Structure of Matter
Development of an Atomic Model
A model is important
to scienctists because it explains observed facts and can be modified.
More than 2400 years ago, the Greek philosopher Democritus
theorized the existence of the atom, the smallest piece of matter.
John Dalton's atomic theory was based on experimental
evidence about the behavior of matter.
Dalton's theory states that all mater is made of indivisible particles, or atoms.
A Divisible Atom
of the electron by JJ Thompson proved that the atom is divisible.
Thompson's model pictured the atom being made of a
positively charged pudding-like material with negative charges scattered throughout.

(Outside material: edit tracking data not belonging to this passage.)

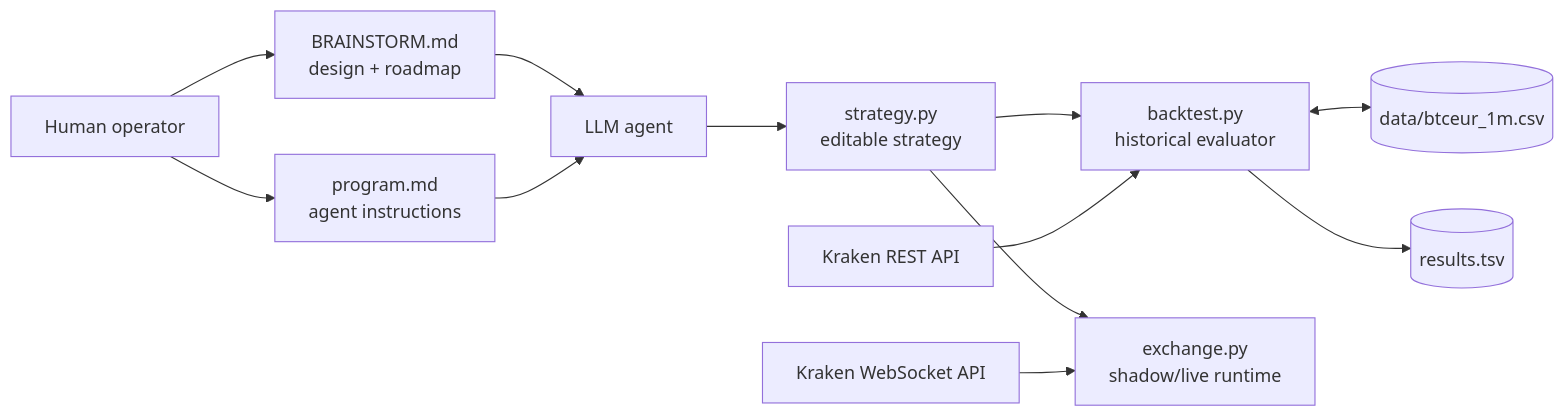
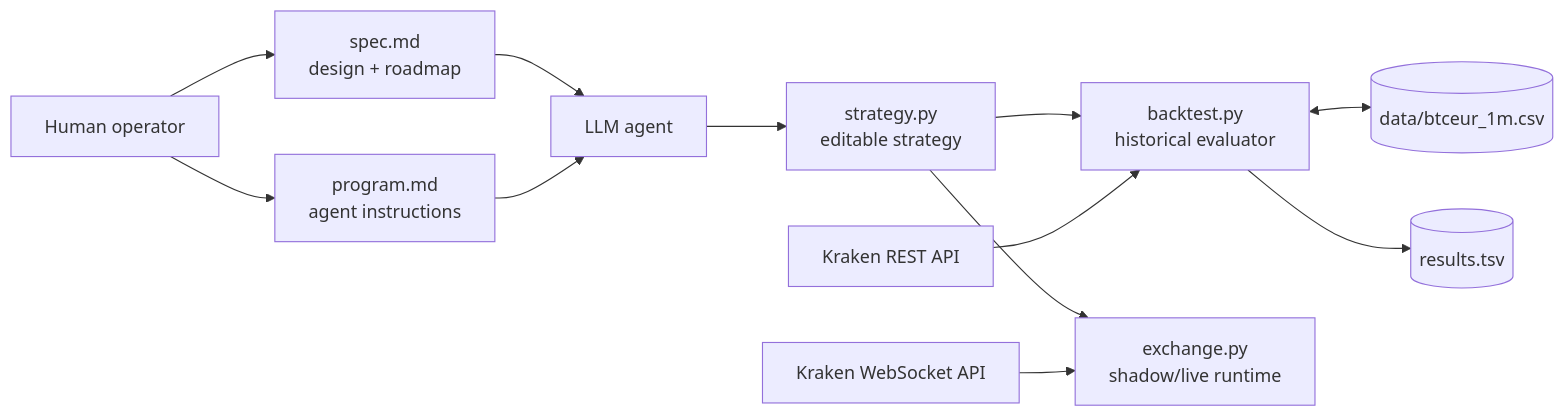
Before and after one commit to fabiotaroc/auto-crypto-trader: the first of 2 diagrams in docs/system-architecture/README.md, drawn with Mermaid. The commit also changed other lines of this file and 5 other files, not shown here.

First line of the commit message:
Docs: rename design doc to spec.md and update references

````diff
--- a/docs/system-architecture/README.md
+++ b/docs/system-architecture/README.md
@@ -15,26 +15,26 @@
 ```mermaid
 flowchart LR
     Human[Human operator]
-    Brainstorm[BRAINSTORM.md<br/>design + roadmap]
+    Brainstorm[spec.md<br/>design + roadmap]
     Program[program.md<br/>agent instructions]
     Agent[LLM agent]
     Strategy[strategy.py<br/>editable strategy]
     Backtest[backtest.py<br/>historical evaluator]
     Exchange[exchange.py<br/>shadow/live runtime]
     KrakenREST[Kraken REST API]
     KrakenWS[Kraken WebSocket API]
     Data[(data/btceur_1m.csv)]
     Results[(results.tsv)]
 
     Human --> Brainstorm
     Human --> Program
     Brainstorm --> Agent
     Program --> Agent
     Agent --> Strategy
     Strategy --> Backtest
     Strategy --> Exchange
     KrakenREST --> Backtest
     Backtest <--> Data
     Backtest --> Results
     KrakenWS --> Exchange
 ```
````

Rutherford's experiements with gold foil
and positively charged particles led him to conclude that an atom has a small, dense, positively charged nucleus surrounded
by negatively charged electrons.
The Bohr model of the atom pictured electrons as moving in definite orbits, or energy levels,
around the nucleus.
According to the theory of wave mechanics, electrons do not move about an atom in definite orbits. The
exact location of an electron in an atom is impossible to determine.
Protons and neutrons are found
in the nucleus. The nucleus accounts for 99.9 percent of an atoms's mass.
Protons have a positive charge and a mass
of 1 amu.
Neutrons are electrically neutral and have a mass of 1 amu.
The number of protons in the nucleus of an atom is
called the atomic number.
Atoms of the same element that have the same number of protons but different numbers of
neutrons are called isotopes.
The mass number of an atom is the sum of the protons and neutrons in its nucleus.
The atomic mass
of an element is the average mass of all the naturally occurring isotpes of that element.
Electrons have a negative charge
and a mass of 1/1836 amu.
Within the electron cloud, electrons are arranged in energy levels.
in the nucleus are made up of quarks.
Forces Within the Atom
The forces that govern the behavior of subatomic particles are electromagnetic,
stong, weak, and gravity.